Entries shown below:
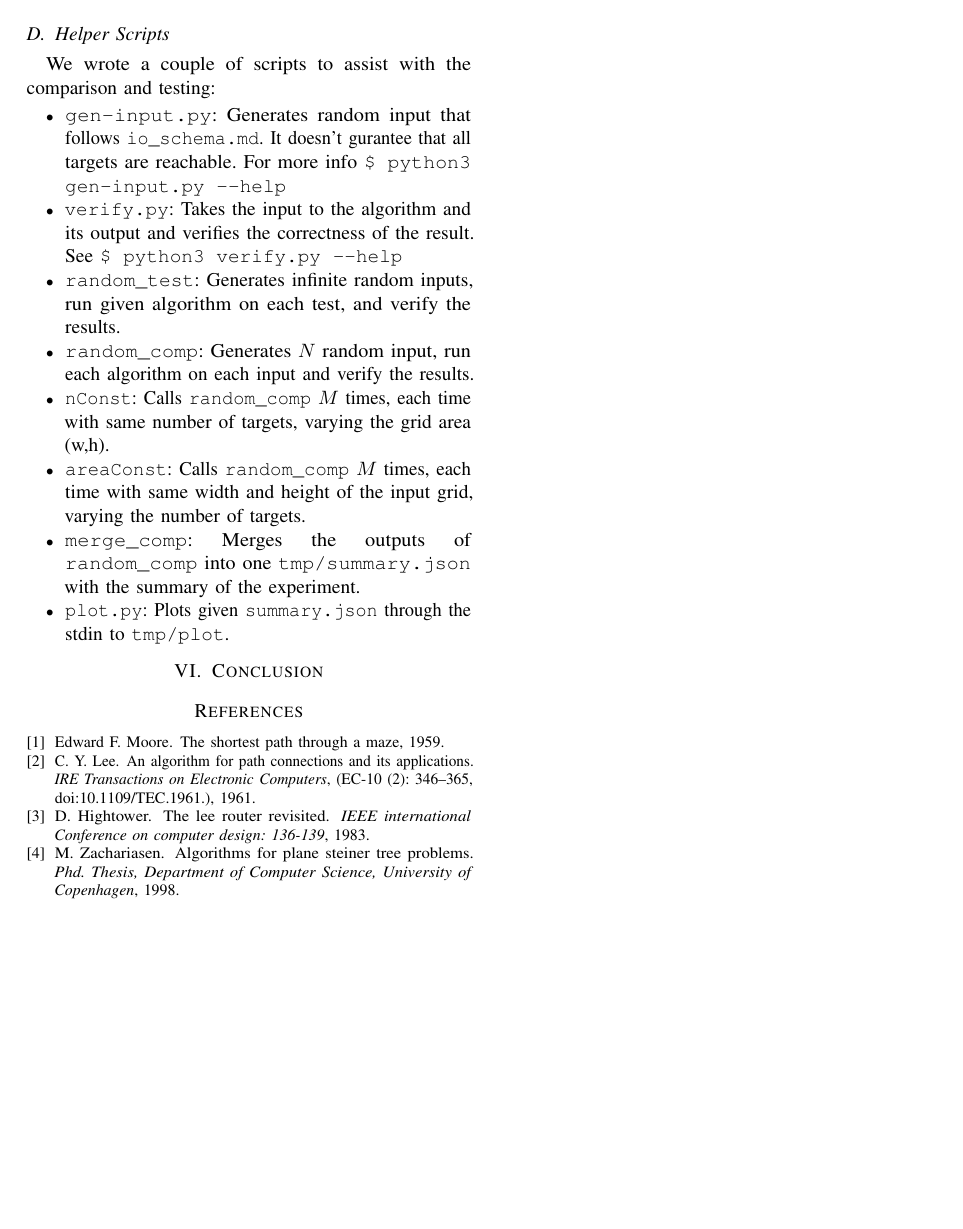
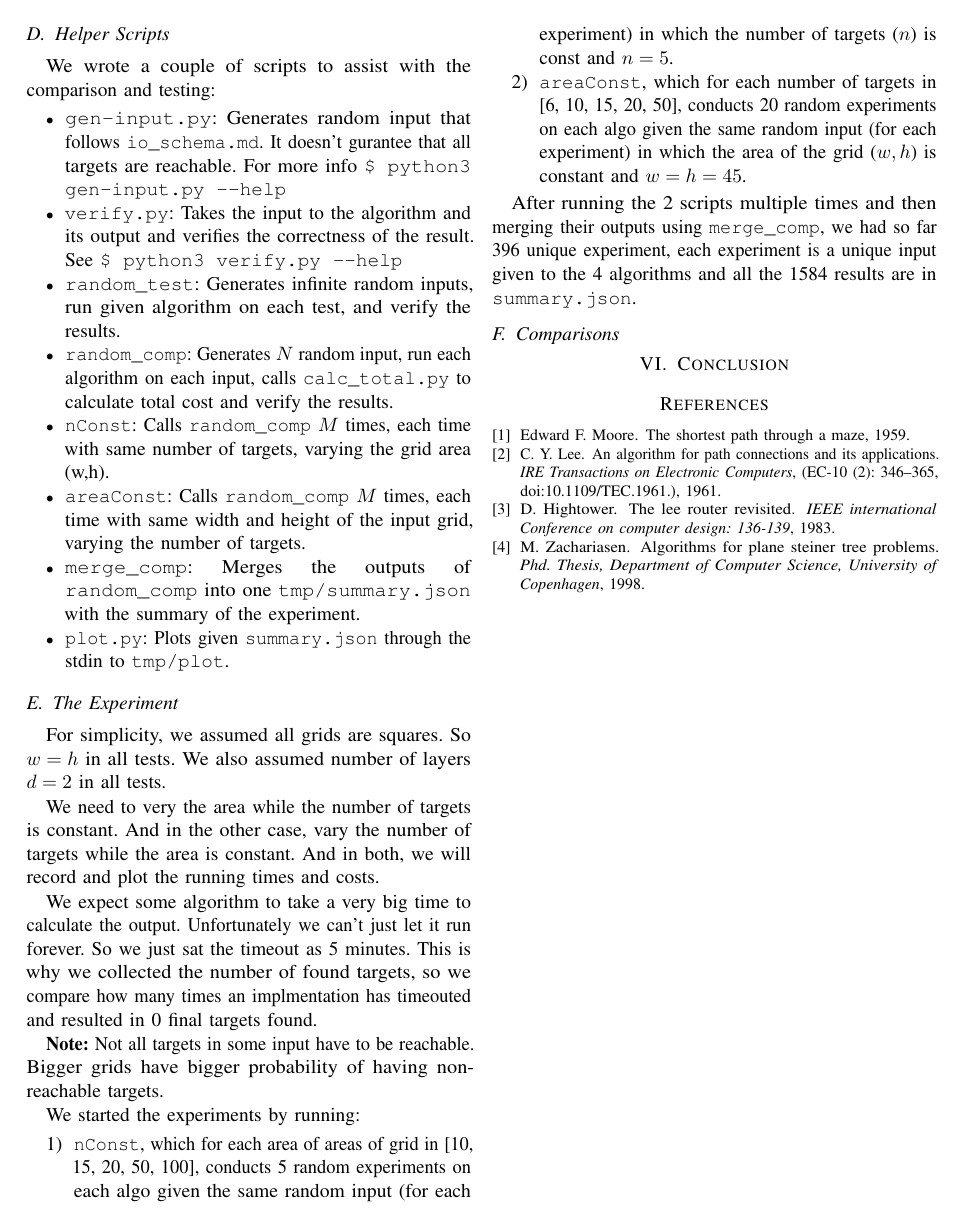
Before and after one commit to mido3ds/vlsi_routing_research, a LaTeX paper (paper/paper.tex, which reads paper/core/exp_results.tex): page 6 of 6. Compiled offline with pdfLaTeX; a missing font is replaced by an installed copy or a similar font; a LaTeX package or settings file that is missing is left out.

Commit message:
added experiment

```diff
--- a/paper/core/exp_results.tex
+++ b/paper/core/exp_results.tex
@@ -45,9 +45,30 @@ We wrote a couple of scripts to assist with the comparison and testing:
     \item \texttt{gen-input.py}: Generates random input that follows \texttt{io\_schema.md}. It doesn't gurantee that all targets are reachable. For more info \texttt{\$ python3 gen-input.py --help}
     \item \texttt{verify.py}: Takes the input to the algorithm and its output and verifies the correctness of the result. See \texttt{\$ python3 verify.py --help}
     \item \texttt{random\_test}: Generates infinite random inputs, run given algorithm on each test, and verify the results.
-    \item \texttt{random\_comp}: Generates $N$ random input, run each algorithm on each input and verify the results.
+    \item \texttt{random\_comp}: Generates $N$ random input, run each algorithm on each input, calls \texttt{calc\_total.py} to calculate total cost and verify the results.
     \item \texttt{nConst}: Calls \texttt{random\_comp} $M$ times, each time with same number of targets, varying the grid area (w,h).
     \item \texttt{areaConst}: Calls \texttt{random\_comp} $M$ times, each time with same width and height of the input grid, varying the number of targets.
     \item \texttt{merge\_comp}: Merges the outputs of \texttt{random\_comp} into one \texttt{tmp/summary.json} with the summary of the experiment.
     \item \texttt{plot.py}: Plots given \texttt{summary.json} through the stdin to \texttt{tmp/plot}.
 \end{itemize}
+
+\subsection{The Experiment}
+For simplicity, we assumed all grids are squares. So $w=h$ in all tests.
+We also assumed number of layers $d=2$ in all tests.
+
+We need to very the area while the number of targets is constant. And in the other case, vary the number of targets while the area is constant.
+And in both, we will record and plot the running times and costs.
+
+We expect some algorithm to take a very big time to calculate the output. Unfortunately we can't just let it run forever. So we just sat the timeout as 5 minutes. This is why we collected the number of found targets, so we compare how many times an implmentation has timeouted and resulted in 0 final targets found.
+
+\textbf{Note:} Not all targets in some input have to be reachable. Bigger grids have bigger probability of having non-reachable targets.
+
+We started the experiments by running:
+\begin{enumerate}
+    \item \texttt{nConst}, which for each area of areas of grid in [10, 15, 20, 50, 100], conducts 5 random experiments on each algo given the same random input (for each experiment) in which the number of targets ($n$) is const and $n = 5$.
+    \item \texttt{areaConst}, which for each number of targets in [6, 10, 15, 20, 50], conducts 20 random experiments on each algo given the same random input (for each experiment) in which the area of the grid ($w,h$) is constant and $w = h = 45$.
+\end{enumerate}
+
+After running the 2 scripts multiple times and then merging their outputs using \texttt{merge\_comp}, we had so far 396 unique experiment, each experiment is a unique input given to the 4 algorithms and all the 1584 results are in \texttt{summary.json}.
+
+\subsection{Comparisons}
```
Also changed, not shown: paper/paper.pdf.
End of Entries shown.
The response must contain each line above that holds the string "varying".

Exercise response —
     \item \texttt{nConst}: Calls \texttt{random\_comp} $M$ times, each time with same number of targets, varying the grid area (w,h).
     \item \texttt{areaConst}: Calls \texttt{random\_comp} $M$ times, each time with same width and height of the input grid, varying the number of targets.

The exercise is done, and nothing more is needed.